White Sox reportedly one of teams 'expressing interest' in Christian Yelich, but does a trade for Marlins star make sense?

A big offseason splash for the rebuilding White Sox?

After being rumored to potentially trade for Baltimore Orioles star Manny Machado last month during the Winter Meetings, the next name on many fans' offseason wish list is Miami Marlins outfielder Christian Yelich.

Yelich is an intriguing candidate for the obvious reason that he's really good, but he also has an uncommon amount of team control remaining on his contract, as many as five years, to be exact. It all adds up to him being a far better fit for a rebuilding team like the White Sox than the aforementioned Machado, who is slated to hit free agency after the upcoming 2018 season.

According to a Friday report from Jon Heyman, the White Sox are one of many teams "expressing interest" in Yelich, who figures to be on the trading block soon given the Marlins' activity this offseason. The Fish, now headed by Derek Jeter, have already traded away several All-Star players, with Giancarlo Stanton going to the New York Yankees, Marcell Ozuna going to the St. Louis Cardinals and Dee Gordon going to the Seattle Mariners. Yelich, who would figure to fetch a hefty return package, is speculated to be the next to go, along with catcher J.T. Realmulto. Yelich's agent told ESPN's Jerry Crasnick a couple days ago that Yelich's relationship with the Marlins is "irretrievably broken."

Joining the White Sox on Heyman's reported list are the Philadelphia Phillies, Texas Rangers, Los Angeles Angels, Toronto Blue Jays, Los Angeles Dodgers, Boston Red Sox, Arizona Diamondbacks and San Diego Padres.

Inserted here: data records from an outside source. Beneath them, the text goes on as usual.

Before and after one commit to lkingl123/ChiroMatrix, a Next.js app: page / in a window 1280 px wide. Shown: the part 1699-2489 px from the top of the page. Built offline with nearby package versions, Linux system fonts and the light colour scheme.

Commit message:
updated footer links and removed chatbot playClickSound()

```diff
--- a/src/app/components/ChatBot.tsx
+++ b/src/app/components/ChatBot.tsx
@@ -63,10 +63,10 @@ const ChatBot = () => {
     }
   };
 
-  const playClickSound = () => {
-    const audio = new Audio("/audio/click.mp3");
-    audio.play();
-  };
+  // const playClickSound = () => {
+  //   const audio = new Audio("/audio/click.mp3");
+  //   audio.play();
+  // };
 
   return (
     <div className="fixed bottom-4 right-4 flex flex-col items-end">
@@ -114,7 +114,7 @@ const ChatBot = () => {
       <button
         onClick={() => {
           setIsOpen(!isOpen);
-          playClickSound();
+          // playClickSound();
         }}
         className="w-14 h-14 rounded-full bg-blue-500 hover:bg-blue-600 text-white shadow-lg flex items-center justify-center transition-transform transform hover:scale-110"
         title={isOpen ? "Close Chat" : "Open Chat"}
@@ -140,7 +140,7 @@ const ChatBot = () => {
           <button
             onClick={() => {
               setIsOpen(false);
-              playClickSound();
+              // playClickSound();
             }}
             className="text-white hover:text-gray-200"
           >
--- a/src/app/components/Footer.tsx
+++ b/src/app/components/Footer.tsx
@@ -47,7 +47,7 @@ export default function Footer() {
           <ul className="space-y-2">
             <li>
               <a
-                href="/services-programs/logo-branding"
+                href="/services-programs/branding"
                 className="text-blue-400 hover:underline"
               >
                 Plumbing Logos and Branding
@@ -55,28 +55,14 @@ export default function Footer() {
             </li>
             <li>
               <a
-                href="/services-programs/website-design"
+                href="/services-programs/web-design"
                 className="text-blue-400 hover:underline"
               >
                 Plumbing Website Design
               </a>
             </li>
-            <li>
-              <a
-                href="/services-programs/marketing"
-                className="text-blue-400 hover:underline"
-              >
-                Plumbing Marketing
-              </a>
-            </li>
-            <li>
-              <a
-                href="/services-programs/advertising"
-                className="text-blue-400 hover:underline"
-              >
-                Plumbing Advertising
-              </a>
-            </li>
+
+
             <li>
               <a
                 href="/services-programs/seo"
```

That's obviously a lot of competition, but the White Sox and their stacked farm system would figure to line up well with any team looking to move a star major leaguer for a big package of prospects. With all the minor league talent general manager Rick Hahn has acquired over the past year-plus, there are more highly touted players than there are spots in the White Sox lineup and rotation of the future, meaning some of those players could eventually turn into trade candidates.

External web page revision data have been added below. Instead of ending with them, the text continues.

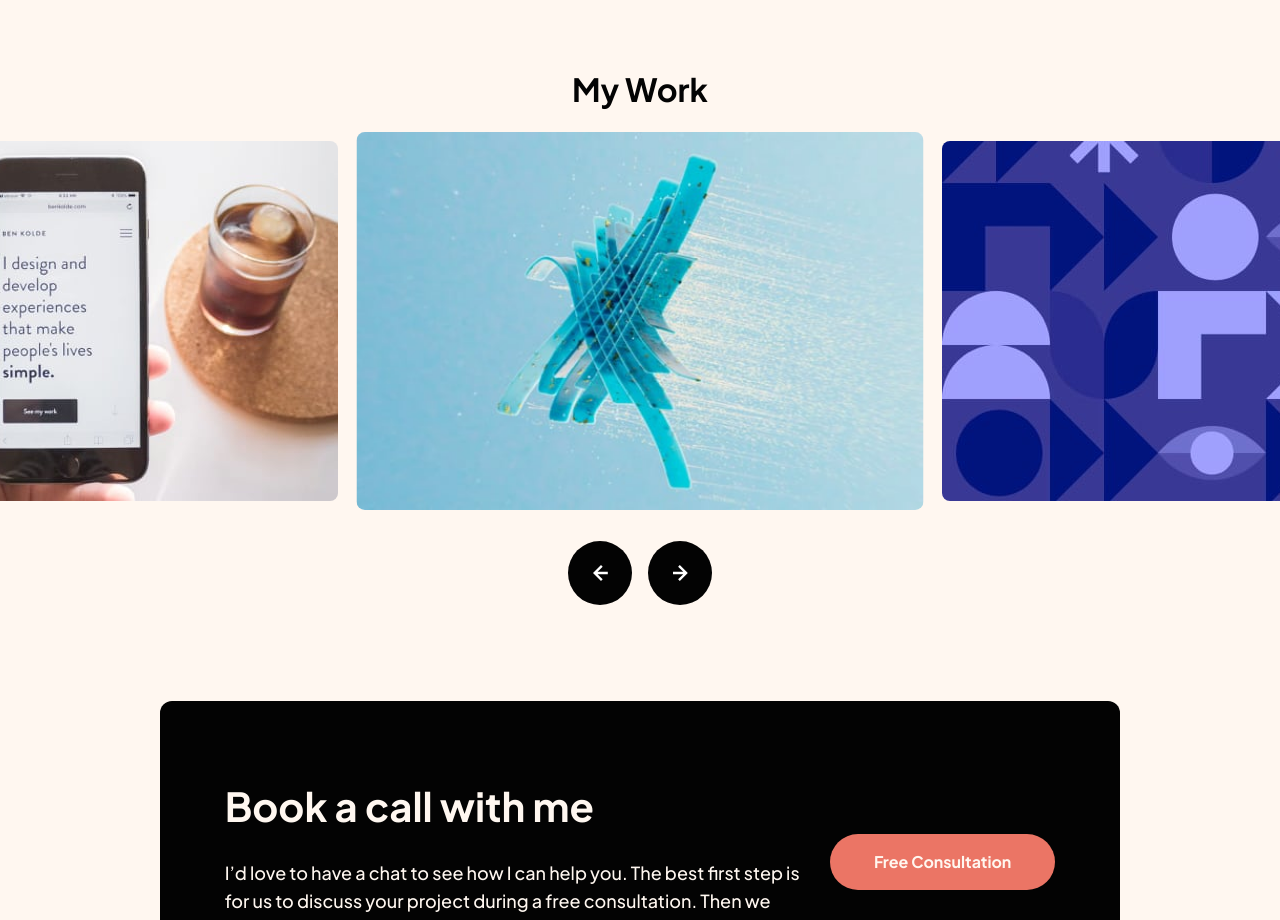
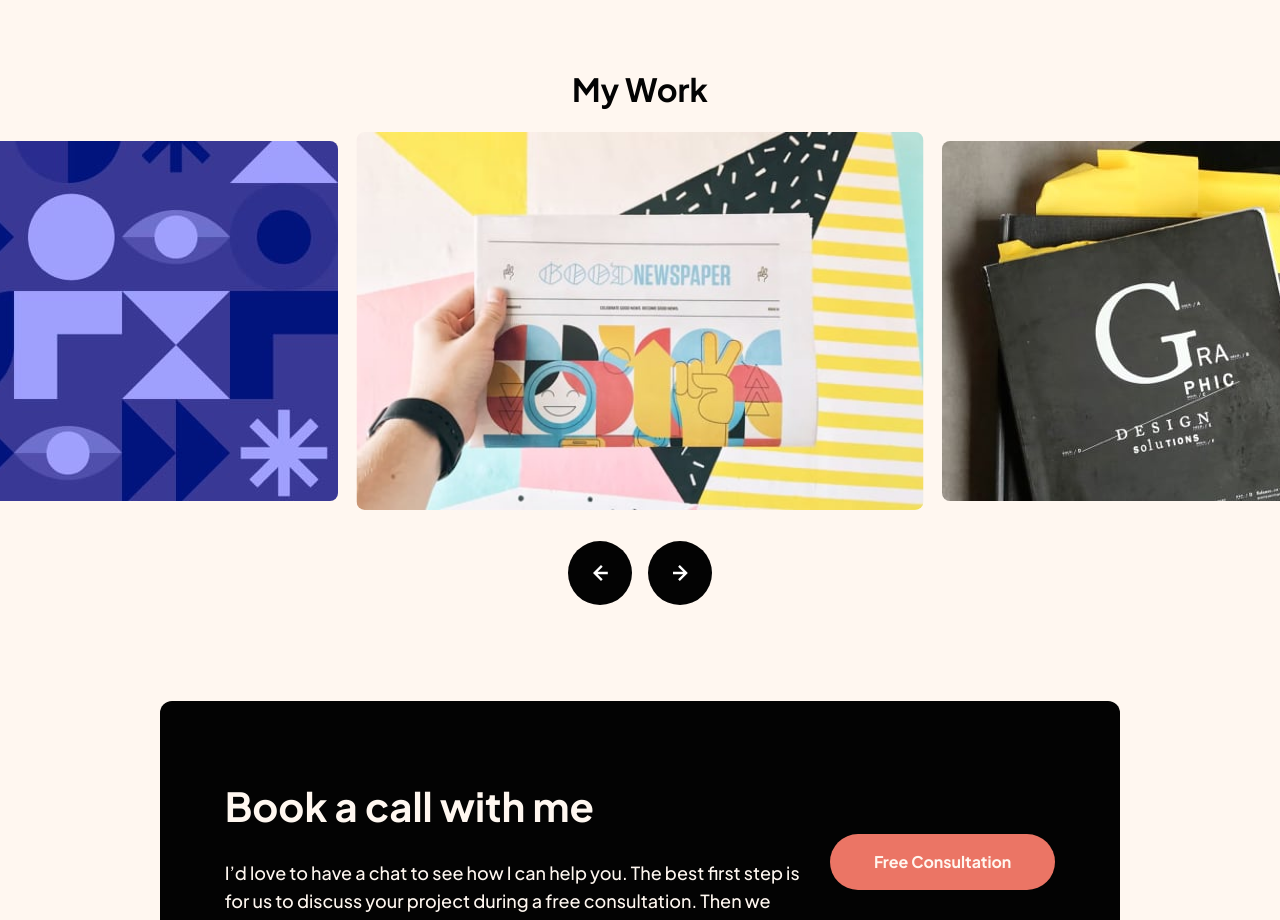
Before and after one commit to arpit8392/fem-challenge-24-single-page-design-portfolio, a Next.js app: page / in a window 1280 px wide. Shown: the part 1320-2240 px from the top of the page. Built offline with nearby package versions, Linux system fonts and the light colour scheme.

Commit message:
Start Index Reset to match with design

```diff
--- a/components/Slider.tsx
+++ b/components/Slider.tsx
@@ -10,7 +10,7 @@ type Props = {
 }
 
 const Slider = ({ images }: Props) => {
-	const [currentIndex, setCurrentIndex] = useState(0)
+	const [currentIndex, setCurrentIndex] = useState(2)
 
 	const previous = () => {
 		const isFirstSlide = currentIndex === 0
```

But the key word there is "eventually," and it might speak to why a Yelich trade doesn't quite make sense for the White Sox right this moment.

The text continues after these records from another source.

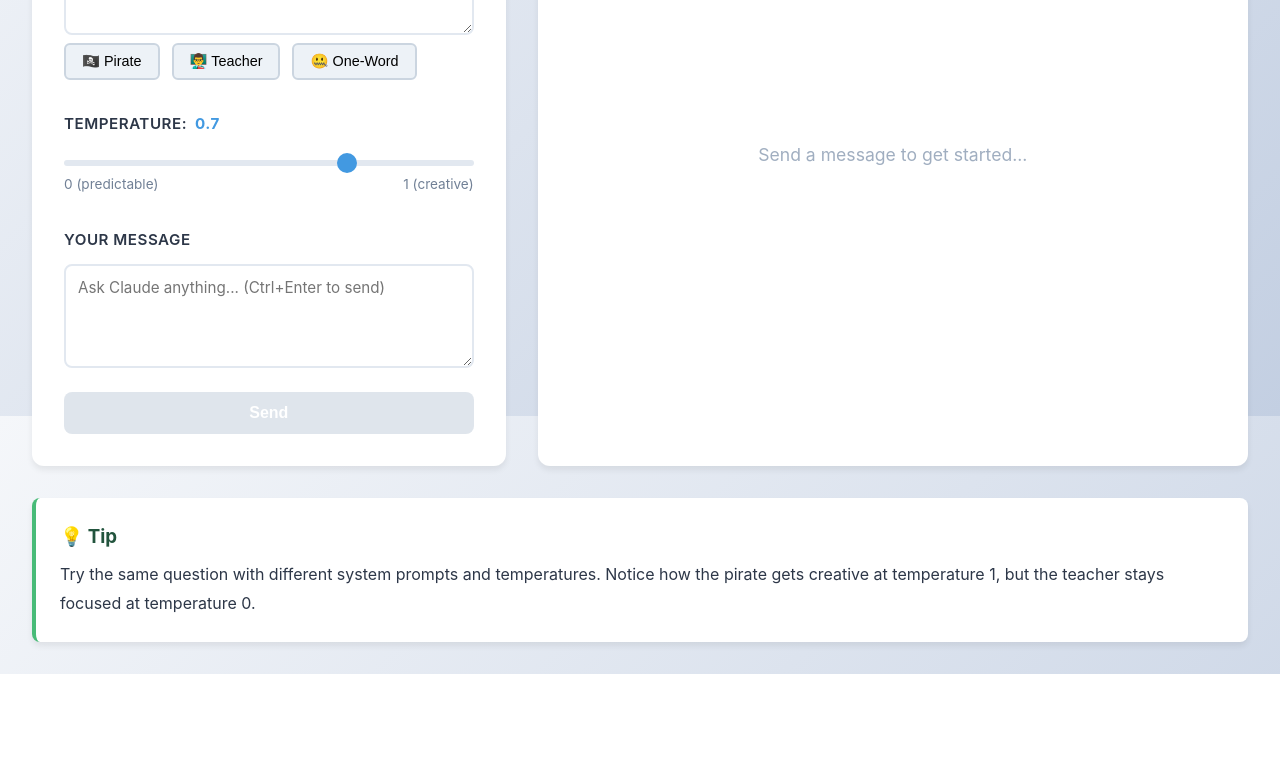
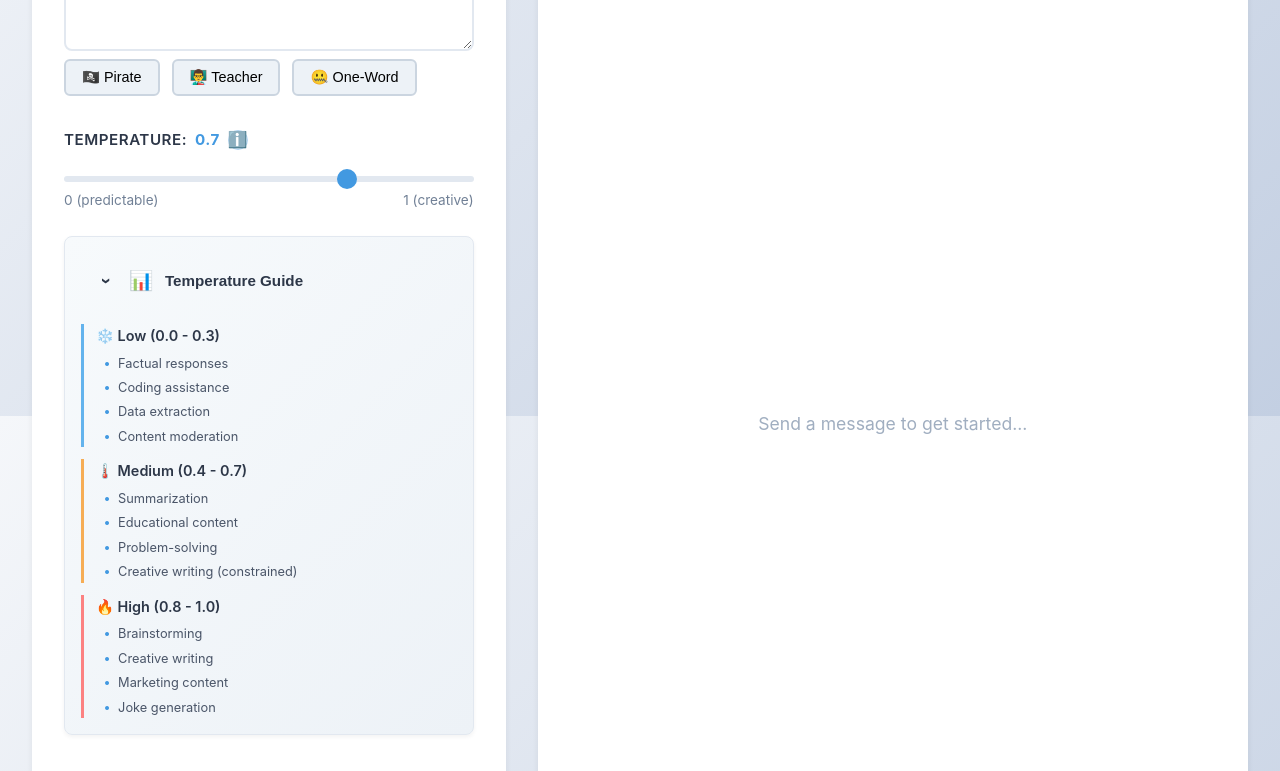
Before and after one commit to laitanop/AI-prompt-playground, a Next.js app: page / in a window 1280 px wide. Shown: the part 384-1155 px from the top of the page. Before the commit the page ends 1058 px from the top, so only its background shows below. Built offline with nearby package versions, Linux system fonts and the light colour scheme.

Commit message:
fix ui temperature

```diff
--- a/app/api/chat/route.ts
+++ b/app/api/chat/route.ts
@@ -8,7 +8,7 @@ export async function POST(request: NextRequest) {
     if (!message) {
       return NextResponse.json(
         { error: "Message is required" },
-        { status: 400 }
+        { status: 400 },
       );
     }
 
@@ -43,7 +43,7 @@ export async function POST(request: NextRequest) {
     console.error("Chat API error:", error);
     return NextResponse.json(
       { error: "Failed to process message" },
-      { status: 500 }
+      { status: 500 },
     );
   }
 }
--- a/app/globals.css
+++ b/app/globals.css
@@ -59,10 +59,16 @@ header p {
   border-radius: 12px;
   padding: 2rem;
   box-shadow: 0 4px 6px rgba(0, 0, 0, 0.07);
+  overflow: visible;
+}
+
+.controls-panel {
+  padding-top: 3rem;
 }
 
 .control-section {
   margin-bottom: 2rem;
+  overflow: visible;
 }
 
 .control-section:last-child {
@@ -110,9 +116,9 @@ label {
 
 .tooltip {
   position: absolute;
-  bottom: 100%;
+  bottom: calc(100% + 12px);
   left: 50%;
-  transform: translateX(-50%) translateY(-8px);
+  transform: translateX(-50%);
   background: #2d3748;
   color: white;
   padding: 0.875rem 1rem;
@@ -128,15 +134,15 @@ label {
   visibility: hidden;
   pointer-events: none;
   transition: all 0.2s ease;
-  z-index: 1000;
-  box-shadow: 0 10px 25px rgba(0, 0, 0, 0.2);
+  z-index: 9999;
+  box-shadow: 0 10px 25px rgba(0, 0, 0, 0.3);
   white-space: normal;
 }
 
 .tooltip::after {
   content: "";
   position: absolute;
-  top: 100%;
+  bottom: -6px;
   left: 50%;
   transform: translateX(-50%);
   width: 0;
@@ -149,8 +155,126 @@ label {
 .info-icon-wrapper:hover .tooltip {
   opacity: 1;
   visibility: visible;
-  transform: translateX(-50%) translateY(-12px);
+  transform: translateX(-50%) translateY(0);
 }
+
+/* Temperature Guide Card */
+.temp-guide-card {
+  margin-top: 1.5rem;
+  background: linear-gradient(135deg, #f7fafc 0%, #edf2f7 100%);
+  border: 1px solid #e2e8f0;
+  border-radius: 8px;
+  box-shadow: 0 2px 4px rgba(0, 0, 0, 0.05);
+  transition: all 0.2s ease;
+}
+
+.temp-guide-card.collapsed {
+  padding: 0;
+}
+
+.temp-guide-card.expanded {
+  padding: 1rem;
+}
+
+.temp-guide-header {
+  display: flex;
+  align-items: center;
+  gap: 0.75rem;
+  padding: 1rem;
+  background: transparent;
+  border: none;
+  font-weight: 600;
+  color: #2d3748;
+  font-size: 0.95rem;
+  cursor: pointer;
+  width: 100%;
+  text-align: left;
+  transition: all 0.2s ease;
+  border-radius: 6px;
+}
+
+.temp-guide-header:hover {
+  background: rgba(66, 153, 225, 0.1);
+}
+
+.chevron-icon {
+  display: inline-flex;
+  align-items: center;
+  justify-content: center;
+  width: 20px;
+  height: 20px;
+  font-size: 1.2rem;
+  transition: transform 0.3s ease;
+  transform-origin: center;
+}
+
+.temp-guide-card.expanded .chevron-icon {
+  transform: rotate(90deg);
+}
+
+.temp-guide-icon {
+  font-size: 1.2rem;
+}
+
+.temp-guide {
+  display: flex;
+  flex-direction: column;
+  gap: 0.75rem;
+  max-height: 0;
+  overflow: hidden;
+  transition: max-height 0.3s ease;
+}
+
+.temp-guide-card.expanded .temp-guide {
+  max-height: 500px;
+  margin-top: 1rem;
+}
+
+.temp-range {
+  border-left: 3px solid;
+  padding-left: 0.75rem;
+}
+
+.temp-range:first-child {
+  border-left-color: #63b3ed;
+}
+
+.temp-range:nth-child(2) {
+  border-left-color: #f6ad55;
+}
+
+.temp-range:last-child {
+  border-left-color: #fc8181;
+}
+
+.range-header {
+  font-weight: 600;
+  font-size: 0.9rem;
+  margin-bottom: 0.4rem;
+  color: #2d3748;
+}
+
+.range-items {
+  display: flex;
+  flex-direction: column;
+  gap: 0.25rem;
+  font-size: 0.8rem;
+  color: #4a5568;
+}
+
+.range-items span {
+  display: flex;
+  align-items: center;
+  padding-left: 0.5rem;
+}
+
+.range-items span::before {
+  content: "•";
+  margin-right: 0.5rem;
+  color: #4299e1;
+  font-weight: bold;
+}
+
 
 .temp-value {
   color: #4299e1;
--- a/app/page.tsx
+++ b/app/page.tsx
@@ -23,6 +23,7 @@ export default function Home() {
     output: number;
   } | null>(null);
   const [error, setError] = useState<string | null>(null);
+  const [expandedGuide, setExpandedGuide] = useState(true);
 
   const handlePreset = (preset: PresetKey) => {
     setSystemPrompt(SYSTEM_PRESETS[preset]);
@@ -119,6 +120,12 @@ export default function Home() {
               <label>
                 Temperature:{" "}
                 <span className="temp-value">{temperature.toFixed(1)}</span>
+                <div className="info-icon-wrapper">
+                  <span className="info-icon">ℹ️</span>
+                  <div className="tooltip">
+                    Temperature is a powerful parameter that controls how predictable or creative Claude's responses will be. Understanding how to use it effectively can dramatically improve your AI applications.
+                  </div>
+                </div>
               </label>
               <input
                 type="range"
@@ -132,6 +139,49 @@ export default function Home() {
               <div className="temp-labels">
                 <span>0 (predictable)</span>
                 <span>1 (creative)</span>
+              </div>
+
+              {/* Temperature Guide Accordion */}
+              <div className={`temp-guide-card ${expandedGuide ? "expanded" : "collapsed"}`}>
+                <button
+                  className="temp-guide-header"
+                  onClick={() => setExpandedGuide(!expandedGuide)}
+                >
+                  <span className="chevron-icon">›</span>
+                  <span className="temp-guide-icon">📊</span>
+                  <span>Temperature Guide</span>
+                </button>
+                <div className="temp-guide">
+                  <div className="temp-range">
+                    <div className="range-header">❄️ Low (0.0 - 0.3)</div>
+                    <div className="range-items">
+                      <span>Factual responses</span>
+                      <span>Coding assistance</span>
+                      <span>Data extraction</span>
+                      <span>Content moderation</span>
+                    </div>
+                  </div>
+
+                  <div className="temp-range">
+                    <div className="range-header">🌡️ Medium (0.4 - 0.7)</div>
+                    <div className="range-items">
+                      <span>Summarization</span>
+                      <span>Educational content</span>
+                      <span>Problem-solving</span>
+                      <span>Creative writing (constrained)</span>
+                    </div>
+                  </div>
+
+                  <div className="temp-range">
+                    <div className="range-header">🔥 High (0.8 - 1.0)</div>
+                    <div className="range-items">
+                      <span>Brainstorming</span>
+                      <span>Creative writing</span>
+                      <span>Marketing content</span>
+                      <span>Joke generation</span>
+                    </div>
+                  </div>
+                </div>
               </div>
             </div>
 
```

The White Sox aren't expected to contend for a championship in 2018, and that could very well be the case in 2019, as well. This year and perhaps the next will be dedicated to waiting for all these young players to develop, and when that process concludes, Hahn and his front office will have a far better idea of what they have and what holes they need to fill — be that through a big free-agent signing or a trade. But the team hasn't reached that point yet.

Of course, there's plenty to love about Yelich. The 26-year-old already has five big league seasons under his belt, with a collective .290/.369/.432 slash line and a combined 146 doubles in those years. Plus, the power numbers have spiked in the last two seasons, with 21 homers and 98 RBIs in 2016 and 18 homers and 81 RBIs last season. He's also a Gold Glove winner in the outfield and has that alluring contract that thanks to an option could keep him away from free agency until after the 2022 season, definitely past when the White Sox hope to be perennial contenders.

A hypothetical trade for Yelich makes much more sense than one for Machado, that's for sure. But the White Sox still have spent a lot of time and effort carefully laying rebuilding plans, and those plans would need to be drastically altered, one would assume, in order to land a Fish like Yelich. It makes far more sense for the White Sox to exercise the patience that Hahn preached at the Winter Meetings and wait to see exactly what they have — and where — with their mountain of prospects.